After complaints of long lines and confusion surrounding last year’s elections and caucuses, Utah lawmakers passed dozens of bills to streamline voting.
Mark Thomas, state director of elections, says his office tracked close to 60 bills this session that dealt specifically with voting and elections. About two-thirds of them passed.
“You know after the last election, and the long lines that we saw, we knew that there were some things that needed to change,” says Thomas. “And the Legislature worked with us on that to allow the clerks to be able to come up with line management plans if there are issues.”
Thomas says another change that may speed things up for voters would be the discontinuation of same-day registration and provisional balloting, which Democrats had tried and failed to preserve.
Democrats had better luck with a bill that would establish a state-run presidential primary for the 2020 cycle, which gained bipartisan support after the problem-plagued caucuses of last year.

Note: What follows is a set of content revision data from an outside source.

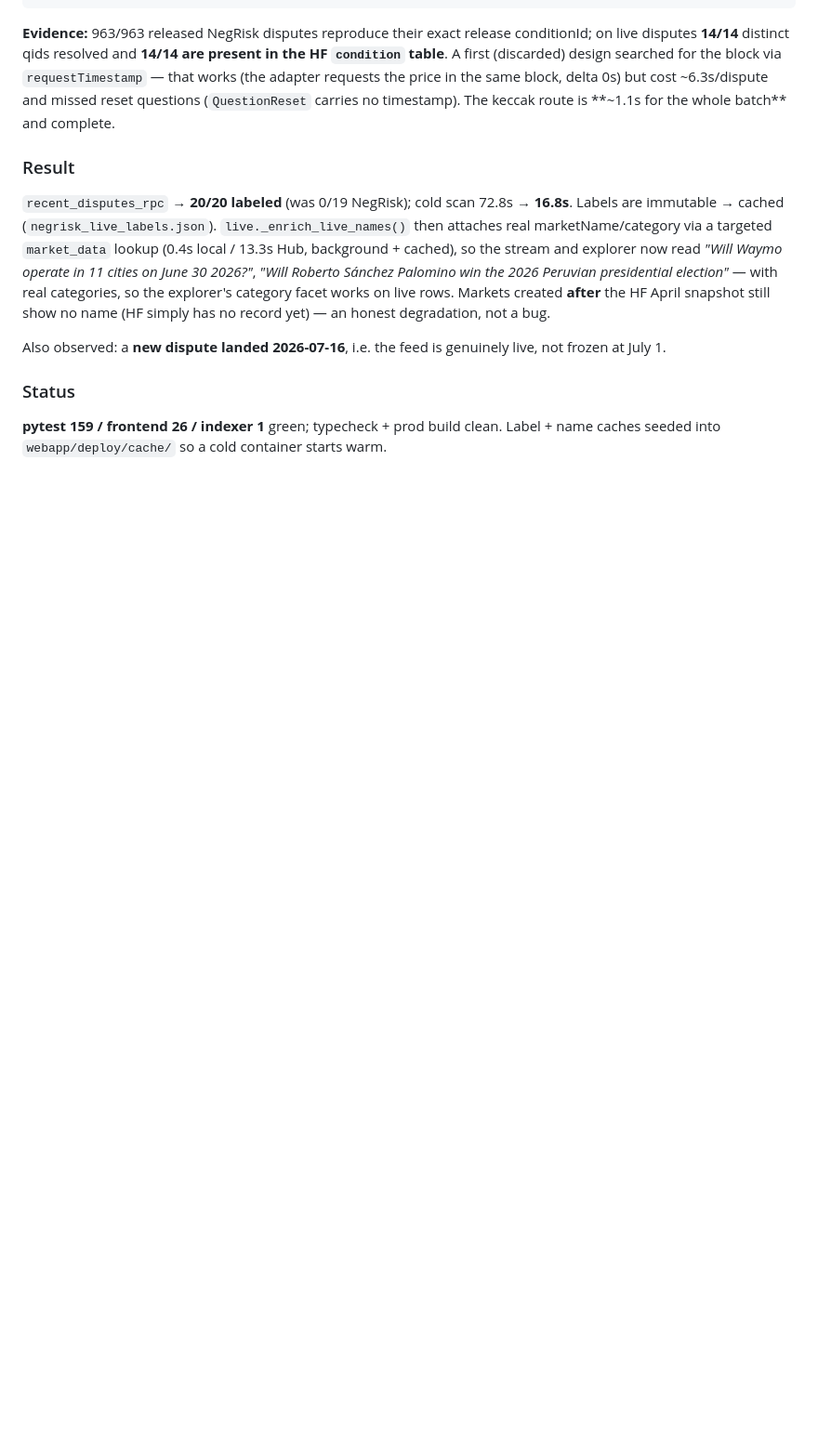
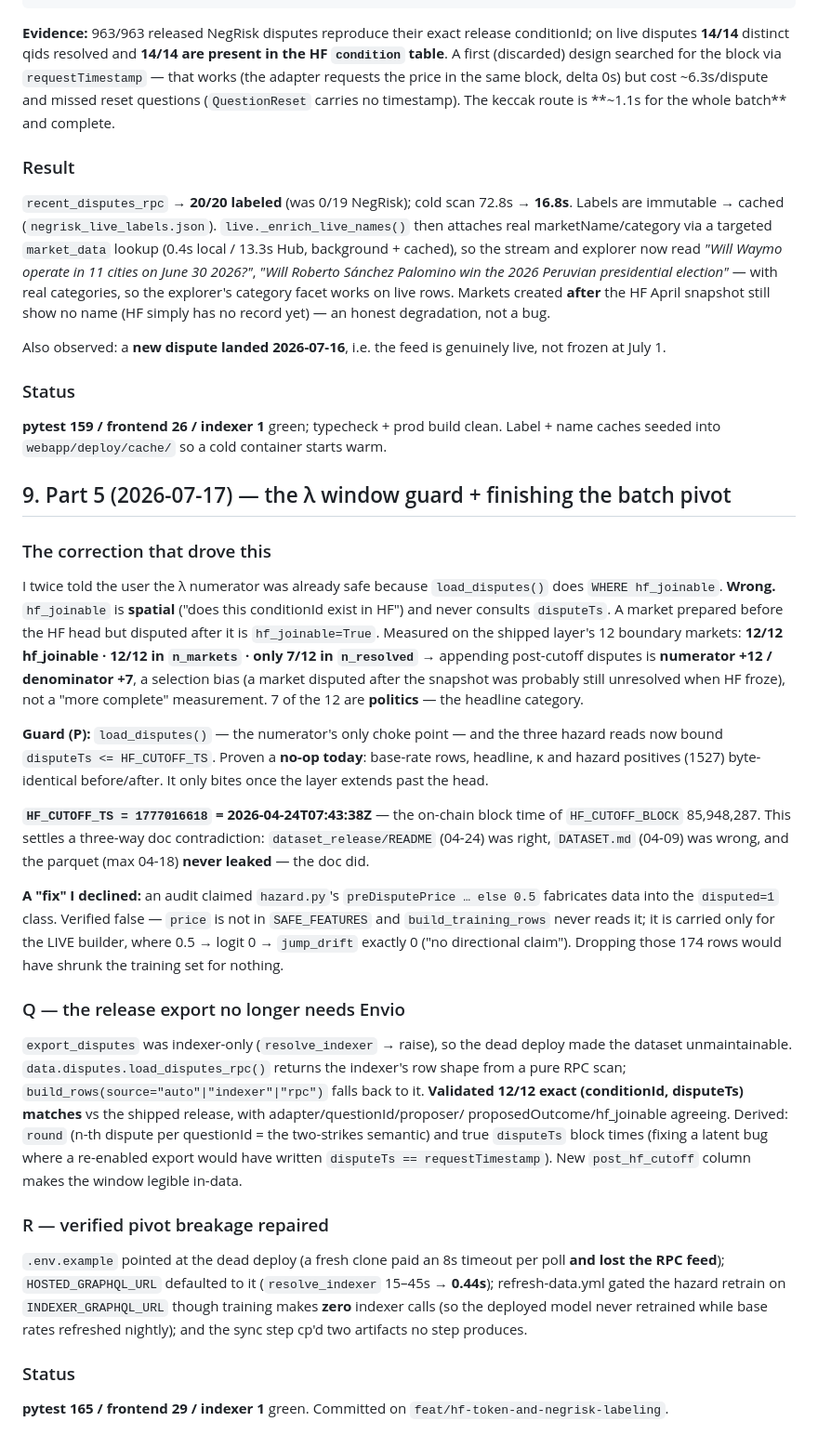
Before and after one commit to kaustubh76/Polylambda, a Markdown page: notes/12-liveness-refresh.md, the part around the change. Shown at 93% size. Rendered like a GitHub page; blank space fills up the shorter version.

Commit message:
docs(notes): record Part 5 — the λ window guard, the correction behind it, and the batch pivot
Documents the mistake honestly: I twice claimed `WHERE hf_joinable` already guarded the λ numerator.
It doesn't — hf_joinable is spatial, never temporal — and the measurement (+12 numerator / +7
denominator on the 12 boundary markets, 7 of them politics) is what forced the window guard. Also
records the "fix" I declined (hazard's 0.5 is a neutral default, not fabricated training data) and
the authoritative cutoff: 2026-04-24T07:43:38Z.

Co-Authored-By: Claude Opus 4.8 (1M context) <noreply@anthropic.com>

```diff
--- a/notes/12-liveness-refresh.md
+++ b/notes/12-liveness-refresh.md
@@ -174,3 +174,46 @@ Also observed: a **new dispute landed 2026-07-16**, i.e. the feed is genuinely l
 ### Status
 **pytest 159 / frontend 26 / indexer 1** green; typecheck + prod build clean. Label + name caches seeded
 into `webapp/deploy/cache/` so a cold container starts warm.
+
+## 9. Part 5 (2026-07-17) — the λ window guard + finishing the batch pivot
+
+### The correction that drove this
+I twice told the user the λ numerator was already safe because `load_disputes()` does `WHERE
+hf_joinable`. **Wrong.** `hf_joinable` is **spatial** ("does this conditionId exist in HF") and never
+consults `disputeTs`. A market prepared before the HF head but disputed after it is `hf_joinable=True`.
+Measured on the shipped layer's 12 boundary markets: **12/12 hf_joinable · 12/12 in `n_markets` · only
+7/12 in `n_resolved`** → appending post-cutoff disputes is **numerator +12 / denominator +7**, a
+selection bias (a market disputed after the snapshot was probably still unresolved when HF froze), not a
+"more complete" measurement. 7 of the 12 are **politics** — the headline category.
+
+**Guard (P):** `load_disputes()` — the numerator's only choke point — and the three hazard reads now
+bound `disputeTs <= HF_CUTOFF_TS`. Proven a **no-op today**: base-rate rows, headline, κ and hazard
+positives (1527) byte-identical before/after. It only bites once the layer extends past the head.
+
+**`HF_CUTOFF_TS = 1777016618` = 2026-04-24T07:43:38Z** — the on-chain block time of `HF_CUTOFF_BLOCK`
+85,948,287. This settles a three-way doc contradiction: `dataset_release/README` (04-24) was right,
+`DATASET.md` (04-09) was wrong, and the parquet (max 04-18) **never leaked** — the doc did.
+
+**A "fix" I declined:** an audit claimed `hazard.py`'s `preDisputePrice … else 0.5` fabricates data into
+the `disputed=1` class. Verified false — `price` is not in `SAFE_FEATURES` and `build_training_rows`
+never reads it; it is carried only for the LIVE builder, where 0.5 → logit 0 → `jump_drift` exactly 0
+("no directional claim"). Dropping those 174 rows would have shrunk the training set for nothing.
+
+### Q — the release export no longer needs Envio
+`export_disputes` was indexer-only (`resolve_indexer` → raise), so the dead deploy made the dataset
+unmaintainable. `data.disputes.load_disputes_rpc()` returns the indexer's row shape from a pure RPC scan;
+`build_rows(source="auto"|"indexer"|"rpc")` falls back to it. **Validated 12/12 exact
+(conditionId, disputeTs) matches** vs the shipped release, with adapter/questionId/proposer/
+proposedOutcome/hf_joinable agreeing. Derived: `round` (n-th dispute per questionId = the two-strikes
+semantic) and true `disputeTs` block times (fixing a latent bug where a re-enabled export would have
+written `disputeTs == requestTimestamp`). New `post_hf_cutoff` column makes the window legible in-data.
+
+### R — verified pivot breakage repaired
+`.env.example` pointed at the dead deploy (a fresh clone paid an 8s timeout per poll **and lost the RPC
+feed**); `HOSTED_GRAPHQL_URL` defaulted to it (`resolve_indexer` 15–45s → **0.44s**); refresh-data.yml
+gated the hazard retrain on `INDEXER_GRAPHQL_URL` though training makes **zero** indexer calls (so the
+deployed model never retrained while base rates refreshed nightly); and the sync step cp'd two artifacts
+no step produces.
+
+### Status
+**pytest 165 / frontend 29 / indexer 1** green. Committed on `feat/hf-token-and-negrisk-labeling`.
```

While only receiving partial funding, Thomas says the state will be in a better position to take this on than the parties.
“I think we’ll be in good shape come 2020,” says Thomas. “But it does show the commitment from the Legislature that they want to ensure that there is a government-run presidential primary vs. what happened last year, which was a party-run process.”
To implement all these changes, Thomas says his office will be doing a lot of training with the county and municipal clerks over the next few months and into next year.